Using Leadership Stories
To Build Trust and Equity in Organization
Last week we were asked to be guests on Oscar Garcia’s podcast “Career Talk with OG”. The title of our talk was “Using Leadership Stories To Build Trust & Equity in Organizations”. It was the first time we shared in a public arena about our work, and what do you know we had 228 impressions.
What a beautiful experience it was being on the podcast. To be able to speak openly about our work, the impacts we have made, which drove us to begin learning and facilitating leadership stories has been a fruitful yet short journey.
I remember the first time I wrote a leadership story. The emotions, feelings and thoughts that quickly emerged. Going back, yet living in the moment. The rawness of exploring how my life’s journey and experiences have impacted me as a leader. Building out experiences into lessons in a way I had never thought of. The people, the places, the feelings, the learnings. Through this work I have both learned and unlearned what leadership means and what the real impacts of building people and teams.
My favorite question that Oscar asked was, “what is leadership to you?” A question I grapple with both professionally and personally as a mother. Yet lately I am leaning into the leader being a guide, one with wisdom and experience. This guided form of leadership allows for diversity and innovation, it allows for individuals to be, to grow and to lead themselves. It’s the type of leadership I always yearned for in full time employment yet never received. Rather I had micromanager leaders, inexperienced leaders, unqualified leaders, and/or color blind leaders. Never had I experienced a leader who was vulnerable, brave, humble, knowledgeable yet nimble, inclusive and transparent.
What we are building is a new framework and sacred spaces for leaders to explore their identities, build self awareness and cultivate stories that inspire. This is foreign ground for many, cobble stoned and filled with potholes. It requires a deep commitment to oneself to the process and the outcome. It asks that we tell the whole ugly truth about our lives, ourselves, our mistakes and our learnings. But what we have seen on the other side when leaders become brave in this way is shared understanding, commitment, respect, and trust.

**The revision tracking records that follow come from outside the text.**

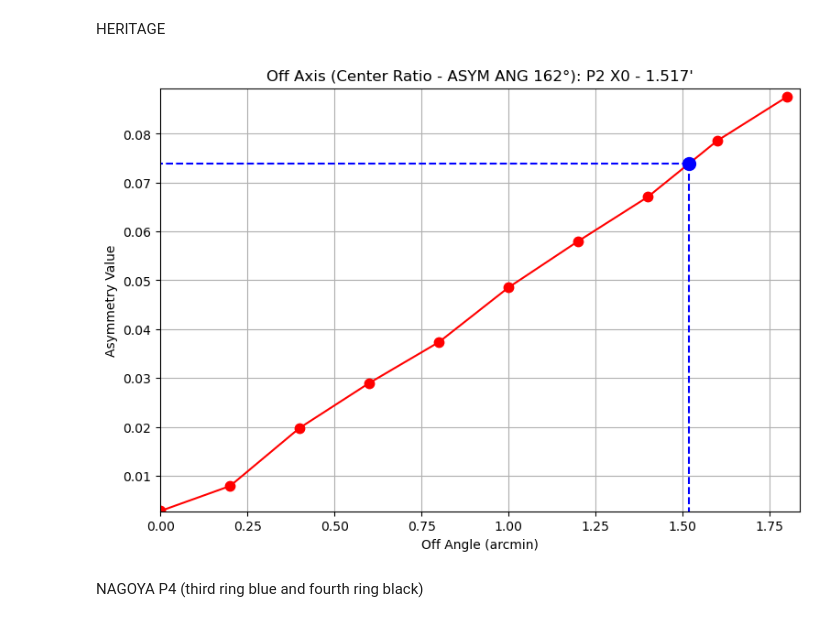
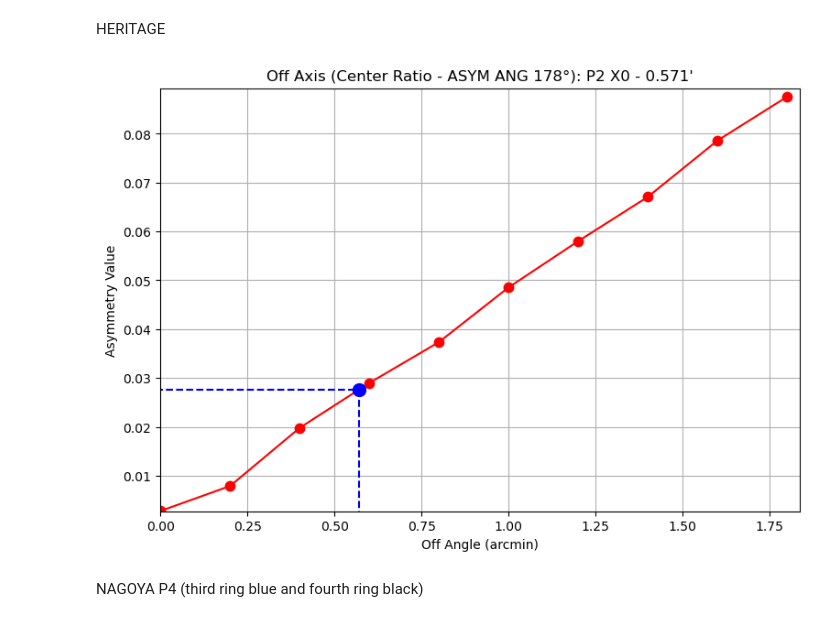
Before and after one commit to dannysun91/opal_foxsi, a Jupyter notebook: python_code/off_angle.ipynb, the cells around one changed output. Cells and saved outputs as stored; diff of their text form; code cells hidden in the pictures.

```diff
--- a/python_code/off_angle.ipynb
+++ b/python_code/off_angle.ipynb
@@ -78,36 +78,36 @@ ani.save("magnetogram.mp4", writer="ffmpeg", dpi=150)
 # %% [markdown]
 HERITAGE
 # %%
-data_offaxis = 0.07381877478056943
-ang_offaxis = 162.019094101021
+data_offaxis = 0.02765183050852103
+ang_offaxis = 178.44430364815406
 
 sim_offaxis = np.array([0.0027690215065726926,0.007877376529590108,0.0197810098870243,0.028975685402093,0.037342640308786555,0.04853892731379359,0.05801128173282485,0.0670718096141247,0.07860331508118105,0.08757239767630685])
 sim_angles = np.array([0,0.2,0.4,0.6,0.8,1.0,1.2,1.4,1.6,1.8])
 lab_offaxis  = 'Center Ratio'
 
 pos = 2
 xmod = 0
 
 offangle = np.interp(data_offaxis,sim_offaxis,sim_angles)
 
 plt.figure(figsize=(9,6))
 plt.plot(sim_angles,sim_offaxis,'r.-',markersize=15)
 plt.plot([-1,offangle],[data_offaxis,data_offaxis],'b--')
 plt.plot([offangle,offangle],[data_offaxis,sim_offaxis[0]*.98],'b--')
 plt.plot(offangle,data_offaxis,'b.',markersize=20)
 plt.xlim([sim_angles[0]*.98,sim_angles[-1]*1.02])
 plt.ylim([sim_offaxis[0]*.98,sim_offaxis[-1]*1.02])
 #plt.xlim([sim_angles[0]*.98,1.9])
 #plt.ylim([sim_offaxis[0]*.98,.105])
 #plt.xlim(10.5,13.0)
 #plt.ylim(.3,.4)
 plt.grid()
 plt.xlabel('Off Angle (arcmin)')
 plt.ylabel('Asymmetry Value')
 plt.title("Off Axis ("+lab_offaxis+" - ASYM ANG {:.0f}°".format(ang_offaxis)+"): P"+str(pos)+ " X"+str(xmod)+ " - {:.3f}\'".format(offangle))
 plt.show()
 # %% [output]
-[figure, old version]
+[figure, new version]
 # %% [markdown]
 NAGOYA P4 (third ring blue and fourth ring black)
 # %%
```
Also changed, not shown: parts of 3 cells of this notebook.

Defining Leadership through a DEI lens
Carmen talks about guiding people to the organization’s North Star by giving them freedom to choose their own path there. (She’s not talking about the individual’s North Star; she’s talking about the Organization’s.) Then I talk about the value of Storytelling as a tool to help people identify their North Star.
The conundrum here is that when individuals uncover their personal North Star, often it doesn’t fit with the organization’s. There is a rub. The DEI work that we do helps leaders within organizations see who are the people that can support the organization without compromising their own values.
If I define Leadership through a DEI lens, I would say our future leaders will need these qualities to run successful organizations:
- The capacity to bring people with very different perspectives to the table to work together (Diversity)
- A commitment to ensure shared decision making power across the organization and when not possible, a commitment to be fully transparent (Equity)
- And finally, the capacity to inspire warmth and belonging throughout the organization in order to survive the bumps in the road (Inclusion)
How do we promote DEI transformation?
Carmen’s example of spewing out her frustration about the fact that Black History Month was never acknowledged within the client’s organization, does model the behavior that shakes up the norm. It gives other POCs in the room permission to talk about experiences of exclusion. It opens the door for relevant conversations among the team. It’s important for us to be the whistleblowers in the workplace at times!
For me (Sandy), working with White leaders is the place I want to do transformative work. I am traveling the journey that needs to be taken. As White folks, we have experienced layers and layers of unacknowledged privilege. We have learned how to step on and over others, getting accolades, degrees, promotions, and attributing these accomplishments to our hard work. But all along the way, did we stop to ask, is this fair? Is this just? Where are the people of color?
Through Storytelling. Through providing prompts such as “What’s a value that you hold close? And what is the first memory that comes to your mind when you think about that value?”
“We can’t work together if we don’t know one another.” And uncovering and sharing the stories is the most inspiring way we have found to build community within an organization.
Barriers are blessings. Sometimes a NO is really a YES.
So I didn’t get that promotion, I realized, “these aren’t my people”.
We realize something has to change. “Either I find a way to make this environment work better for me, or I leave, and find a better fit.
And finally, “The browning of America has already happened. You either speed up if you want to be a leader or you are going to get left behind.” Carmen nailed it.
We yearn to have more of these conversations, to reflect, to learn from others and to share. We encourage you to listen to the podcast here. If what we spoke about resonates with you and you want to bring this work to your leadership and your organization, reach out to us at [email protected] or [email protected].